Utilizing the excellent facilities in Engineering Physics housed in the CEMD, we intend to explore novel device systems and investigate the microscopic phenomena which limit current processing strategies. Much of the work will concentrate on silicon as the industry workhorse material. In particular, we are interested in the interaction of light with silicon (exploiting the high bandwidth of optical devices) and intend to develop chips which combine optical and electrical functionality. This is somewhat challenging (silicon is not a natural material for use in optoelectronics) but necessary because silicon provides the most cost-effective route for integrated optical solutions. The ambitious goal of such research is the monolithic integration of functions such as switching, modulation, (de)multiplexing, emission, amplification and detection, together with control electronics and environmental sensing, using (sub)micron optical waveguides on a single silicon chip.

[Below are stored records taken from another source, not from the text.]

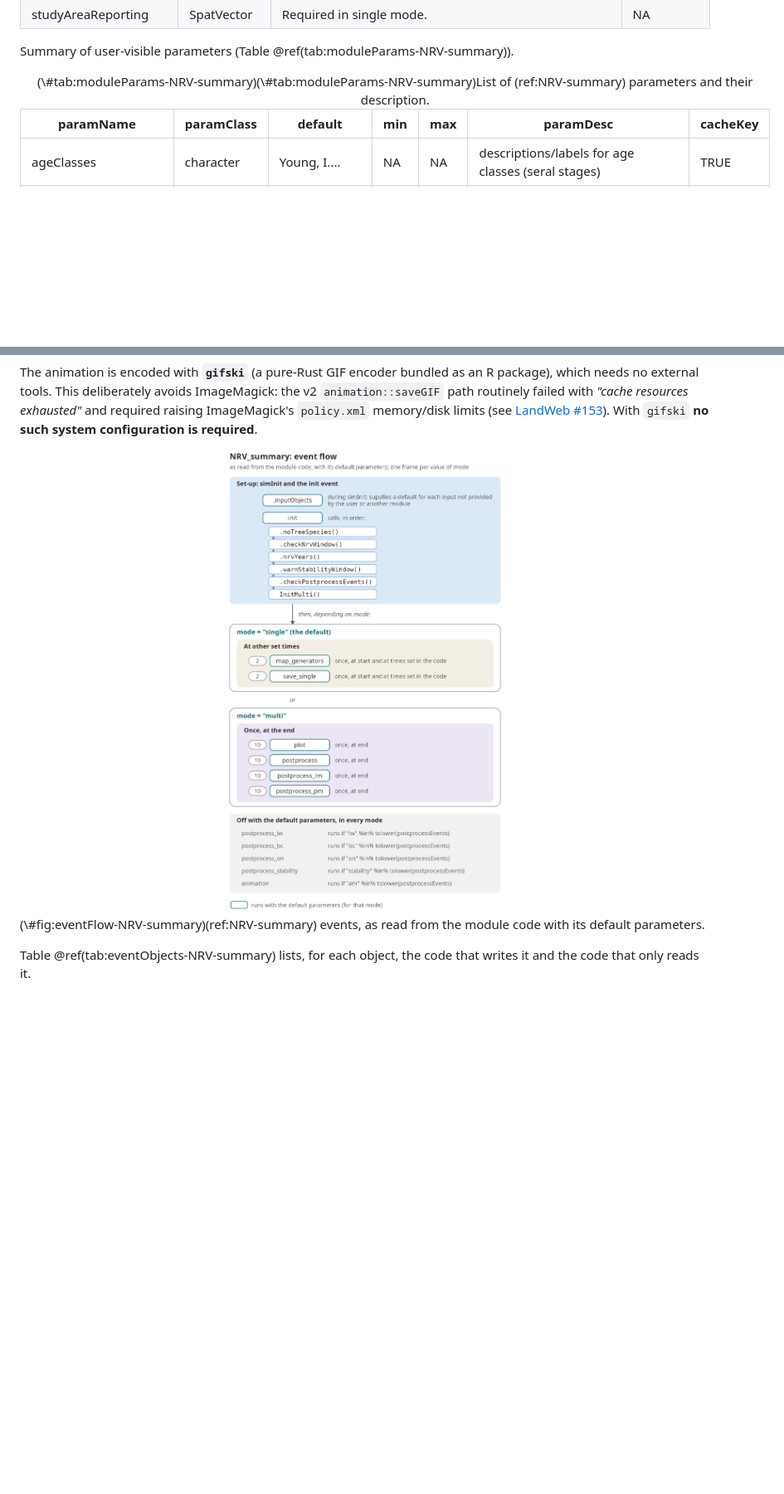
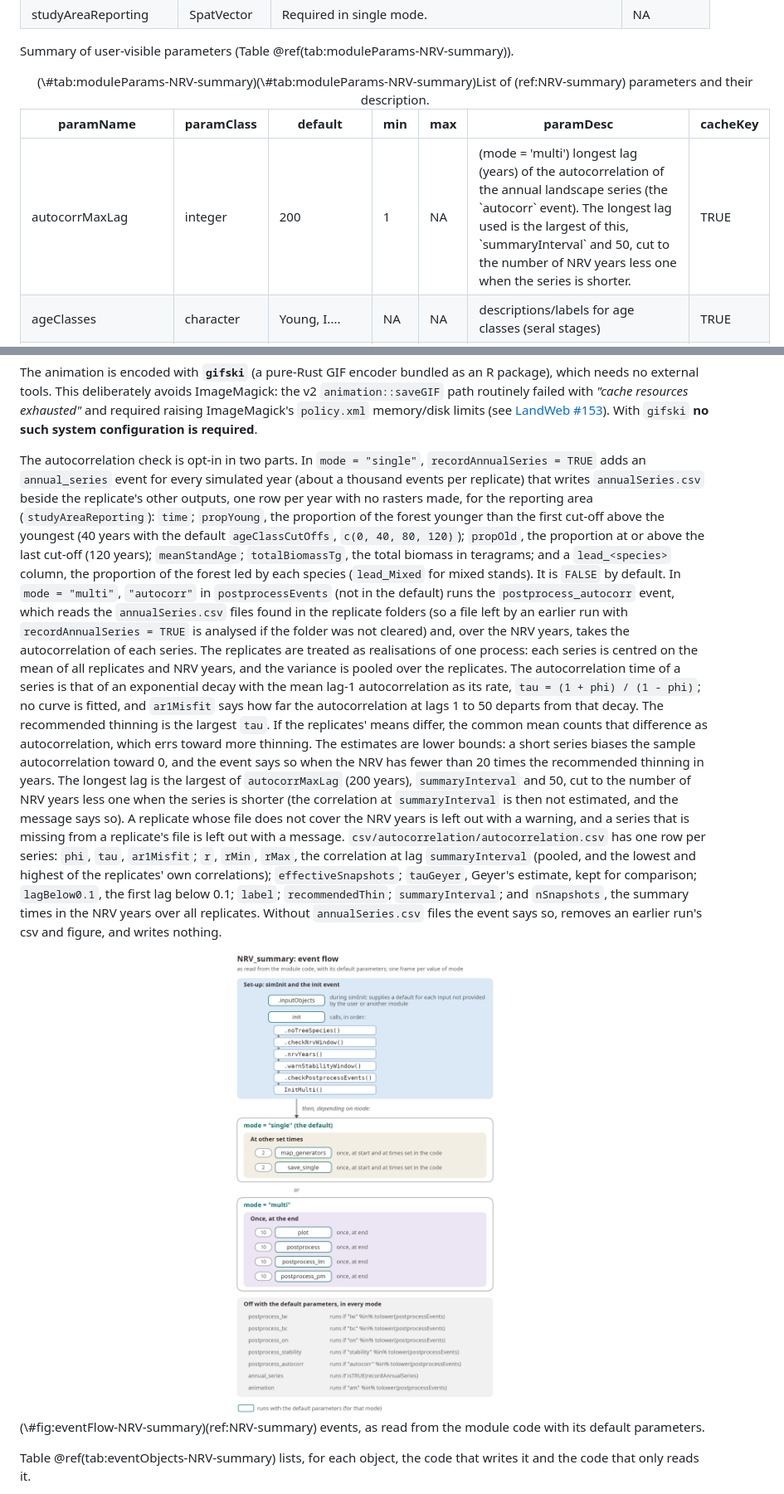
Before and after one commit to FOR-CAST/NRV_summary, a Markdown page: NRV_summary.md, 2 parts joined by grey strips. Shown at 83% size. Drawn GitHub-style; pictures changed too: figures/NRV_summary_eventFlow.png; blank space fills up the shorter version.

Commit message:
Re-build NRV_summary.Rmd

```diff
--- a/NRV_summary.md
+++ b/NRV_summary.md
@@ -149,6 +149,15 @@ Summary of user-visible parameters (Table \@ref(tab:moduleParams-NRV-summary)).
  </thead>
 <tbody>
   <tr>
+   <td style="text-align:left;"> autocorrMaxLag </td>
+   <td style="text-align:left;"> integer </td>
+   <td style="text-align:left;"> 200 </td>
+   <td style="text-align:left;"> 1 </td>
+   <td style="text-align:left;"> NA </td>
+   <td style="text-align:left;"> (mode = 'multi') longest lag (years) of the autocorrelation of the annual landscape series (the `autocorr` event). The longest lag used is the largest of this, `summaryInterval` and 50, cut to the number of NRV years less one when the series is shorter. </td>
+   <td style="text-align:left;"> TRUE </td>
+  </tr>
+  <tr>
    <td style="text-align:left;"> ageClasses </td>
    <td style="text-align:left;"> character </td>
    <td style="text-align:left;"> Young, I.... </td>
@@ -445,6 +463,42 @@ raising ImageMagick's `policy.xml` memory/disk limits (see
 [LandWeb #153](https://github.com/PredictiveEcology/LandWeb/issues/153)). With `gifski`
 **no such system configuration is required**.
 
+The autocorrelation check is opt-in in two parts. In `mode = "single"`,
+`recordAnnualSeries = TRUE` adds an `annual_series` event for every simulated year (about a
+thousand events per replicate) that writes `annualSeries.csv` beside the replicate's other
+outputs, one row per year with no rasters made, for the reporting area (`studyAreaReporting`):
+`time`; `propYoung`, the proportion of the forest younger than the first cut-off above the
+youngest (40 years with the default `ageClassCutOffs`, `c(0, 40, 80, 120)`); `propOld`, the
+proportion at or above the last cut-off (120 years); `meanStandAge`; `totalBiomassTg`, the total biomass in teragrams;
+and a `lead_<species>` column, the proportion of the forest led by each species (`lead_Mixed`
+for mixed stands). It is `FALSE` by default.
+In `mode = "multi"`, `"autocorr"` in `postprocessEvents` (not in the default) runs the
+`postprocess_autocorr` event, which reads the `annualSeries.csv` files found in the replicate
+folders (so a file left by an earlier run with `recordAnnualSeries = TRUE` is analysed if the
+folder was not cleared) and, over the NRV years, takes the autocorrelation of each series.
+The replicates are treated as realisations of one process: each series is centred on the mean
+of all replicates and NRV years, and the variance is pooled over the replicates.
+The autocorrelation time of a series is that of an exponential decay with the mean lag-1
+autocorrelation as its rate, `tau = (1 + phi) / (1 - phi)`; no curve is fitted, and `ar1Misfit`
+says how far the autocorrelation at lags 1 to 50 departs from that decay.
+The recommended thinning is the largest `tau`.
+If the replicates' means differ, the common mean counts that difference as autocorrelation,
+which errs toward more thinning.
+The estimates are lower bounds: a short series biases the sample autocorrelation toward 0,
+and the event says so when the NRV has fewer than 20 times the recommended thinning in years.
+The longest lag is the largest of `autocorrMaxLag` (200 years), `summaryInterval` and 50, cut to
+the number of NRV years less one when the series is shorter (the correlation at `summaryInterval`
+is then not estimated, and the message says so).
+A replicate whose file does not cover the NRV years is left out with a warning, and a series
+that is missing from a replicate's file is left out with a message.
+`csv/autocorrelation/autocorrelation.csv` has one row per series: `phi`, `tau`, `ar1Misfit`;
+`r`, `rMin`, `rMax`, the correlation at lag `summaryInterval` (pooled, and the lowest and highest
+of the replicates' own correlations); `effectiveSnapshots`; `tauGeyer`, Geyer's estimate, kept for comparison;
+`lagBelow0.1`, the first lag below 0.1; `label`; `recommendedThin`; `summaryInterval`;
+and `nSnapshots`, the summary times in the NRV years over all replicates.
+Without `annualSeries.csv` files the event says so, removes an earlier run's csv and figure, and
+writes nothing.
+
 
 
 <div class="figure">
```
Also changed, not shown: other parts of NRV_summary.md (+17 -4 lines).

The fabrication of devices will be via technologies fully compatible with standard silicon processing, including photolithography, layer deposition, ion implantation and wet and dry etching capitalizing on links with industrial and academic collaborators.